* [EXERCISE AIM]: Copy the complete listing word for word, but do not carry over any images.

* [SUPPLIED RECORDS]:

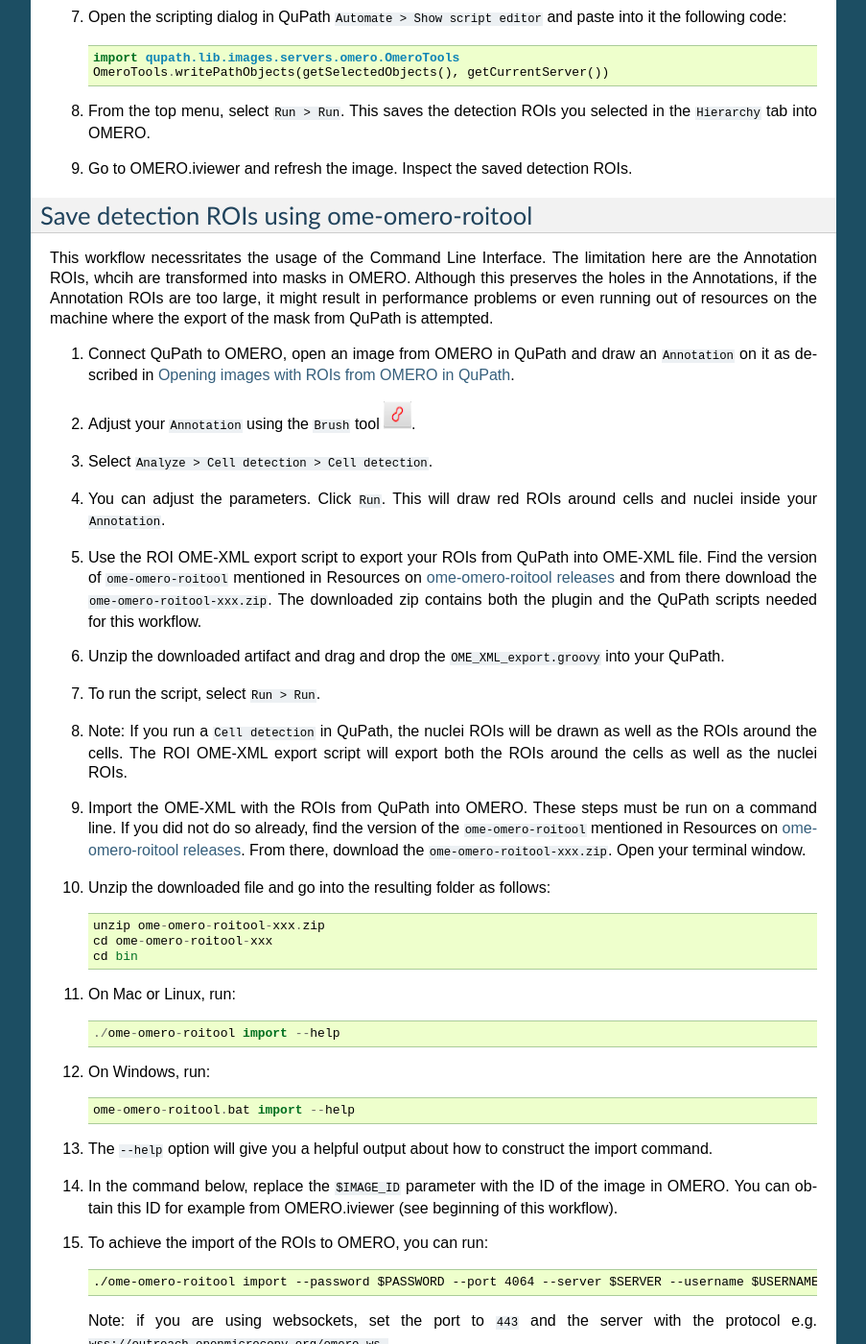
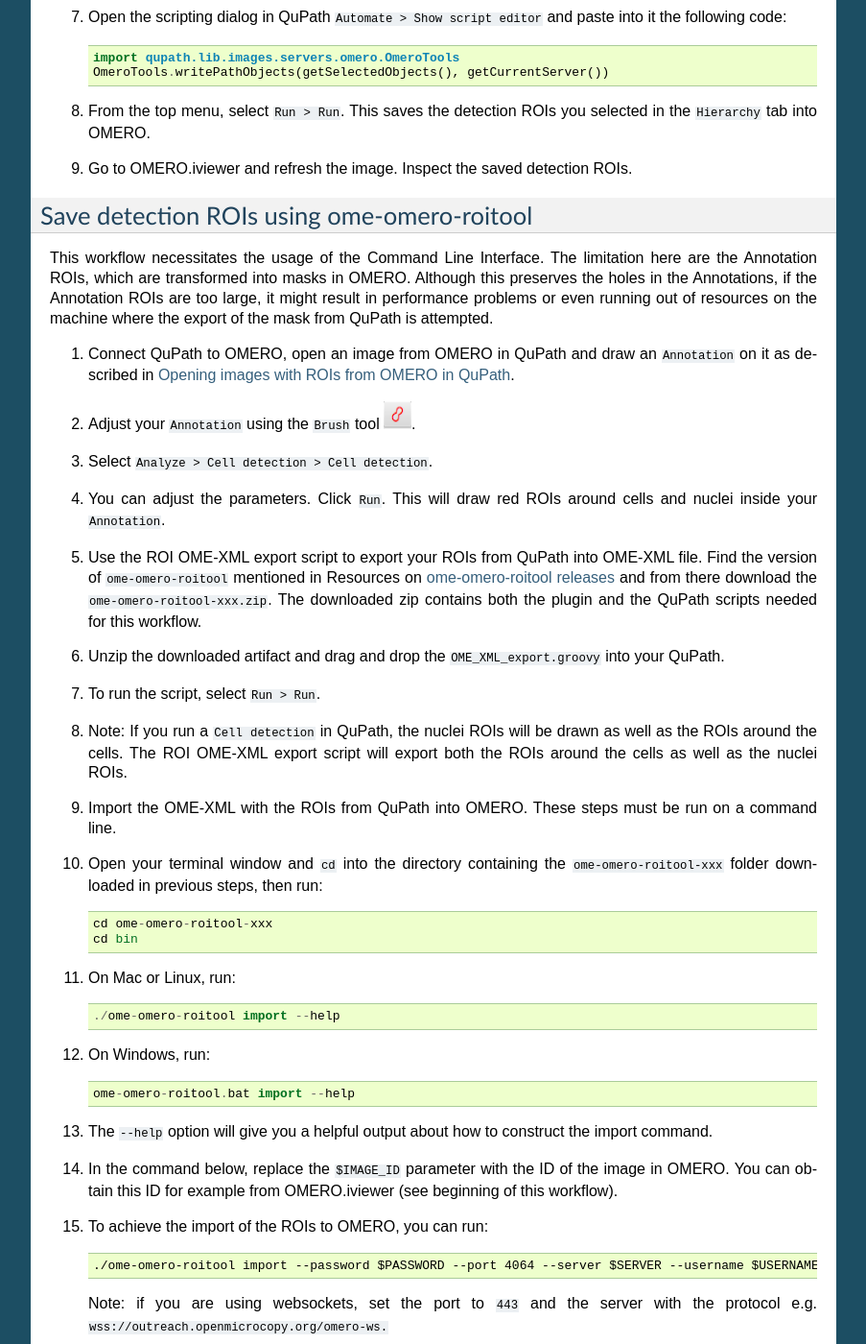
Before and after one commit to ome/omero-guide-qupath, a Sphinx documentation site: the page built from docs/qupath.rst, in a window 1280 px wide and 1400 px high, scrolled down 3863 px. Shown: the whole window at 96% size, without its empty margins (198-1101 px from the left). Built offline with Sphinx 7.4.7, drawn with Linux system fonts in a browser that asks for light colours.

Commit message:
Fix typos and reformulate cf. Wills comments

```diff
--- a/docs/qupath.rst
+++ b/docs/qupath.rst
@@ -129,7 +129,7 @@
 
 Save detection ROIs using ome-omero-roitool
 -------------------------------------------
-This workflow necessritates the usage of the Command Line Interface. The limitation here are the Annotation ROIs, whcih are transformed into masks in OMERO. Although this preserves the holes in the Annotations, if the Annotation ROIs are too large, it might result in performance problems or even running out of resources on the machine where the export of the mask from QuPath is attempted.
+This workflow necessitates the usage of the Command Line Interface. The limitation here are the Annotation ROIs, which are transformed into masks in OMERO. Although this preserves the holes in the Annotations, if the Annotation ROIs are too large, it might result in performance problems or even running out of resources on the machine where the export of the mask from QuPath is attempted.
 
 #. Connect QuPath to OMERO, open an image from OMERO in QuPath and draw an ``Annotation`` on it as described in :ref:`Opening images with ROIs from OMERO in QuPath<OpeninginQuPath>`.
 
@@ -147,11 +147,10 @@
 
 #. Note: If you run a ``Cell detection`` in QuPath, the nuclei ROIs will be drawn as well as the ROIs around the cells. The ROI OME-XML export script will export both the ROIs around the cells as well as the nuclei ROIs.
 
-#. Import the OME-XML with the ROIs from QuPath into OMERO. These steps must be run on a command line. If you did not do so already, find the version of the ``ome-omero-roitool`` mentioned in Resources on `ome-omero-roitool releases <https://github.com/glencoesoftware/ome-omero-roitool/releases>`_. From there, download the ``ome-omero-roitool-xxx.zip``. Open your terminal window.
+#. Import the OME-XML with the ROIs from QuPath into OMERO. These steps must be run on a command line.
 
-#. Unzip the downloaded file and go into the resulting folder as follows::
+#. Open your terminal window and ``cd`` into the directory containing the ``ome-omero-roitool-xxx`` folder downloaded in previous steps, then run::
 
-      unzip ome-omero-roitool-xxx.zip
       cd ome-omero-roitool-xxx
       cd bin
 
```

* [EXERCISE RESULT]:
Before and after one commit to ome/omero-guide-qupath, a Sphinx documentation site: the page built from docs/qupath.rst, in a window 1280 px wide and 1400 px high, scrolled down 3863 px. Shown: the whole window at 96% size, without its empty margins (198-1101 px from the left). Built offline with Sphinx 7.4.7, drawn with Linux system fonts in a browser that asks for light colours.

Commit message:
Fix typos and reformulate cf. Wills comments

```diff
--- a/docs/qupath.rst
+++ b/docs/qupath.rst
@@ -129,7 +129,7 @@
 
 Save detection ROIs using ome-omero-roitool
 -------------------------------------------
-This workflow necessritates the usage of the Command Line Interface. The limitation here are the Annotation ROIs, whcih are transformed into masks in OMERO. Although this preserves the holes in the Annotations, if the Annotation ROIs are too large, it might result in performance problems or even running out of resources on the machine where the export of the mask from QuPath is attempted.
+This workflow necessitates the usage of the Command Line Interface. The limitation here are the Annotation ROIs, which are transformed into masks in OMERO. Although this preserves the holes in the Annotations, if the Annotation ROIs are too large, it might result in performance problems or even running out of resources on the machine where the export of the mask from QuPath is attempted.
 
 #. Connect QuPath to OMERO, open an image from OMERO in QuPath and draw an ``Annotation`` on it as described in :ref:`Opening images with ROIs from OMERO in QuPath<OpeninginQuPath>`.
 
@@ -147,11 +147,10 @@
 
 #. Note: If you run a ``Cell detection`` in QuPath, the nuclei ROIs will be drawn as well as the ROIs around the cells. The ROI OME-XML export script will export both the ROIs around the cells as well as the nuclei ROIs.
 
-#. Import the OME-XML with the ROIs from QuPath into OMERO. These steps must be run on a command line. If you did not do so already, find the version of the ``ome-omero-roitool`` mentioned in Resources on `ome-omero-roitool releases <https://github.com/glencoesoftware/ome-omero-roitool/releases>`_. From there, download the ``ome-omero-roitool-xxx.zip``. Open your terminal window.
+#. Import the OME-XML with the ROIs from QuPath into OMERO. These steps must be run on a command line.
 
-#. Unzip the downloaded file and go into the resulting folder as follows::
+#. Open your terminal window and ``cd`` into the directory containing the ``ome-omero-roitool-xxx`` folder downloaded in previous steps, then run::
 
-      unzip ome-omero-roitool-xxx.zip
       cd ome-omero-roitool-xxx
       cd bin
 
```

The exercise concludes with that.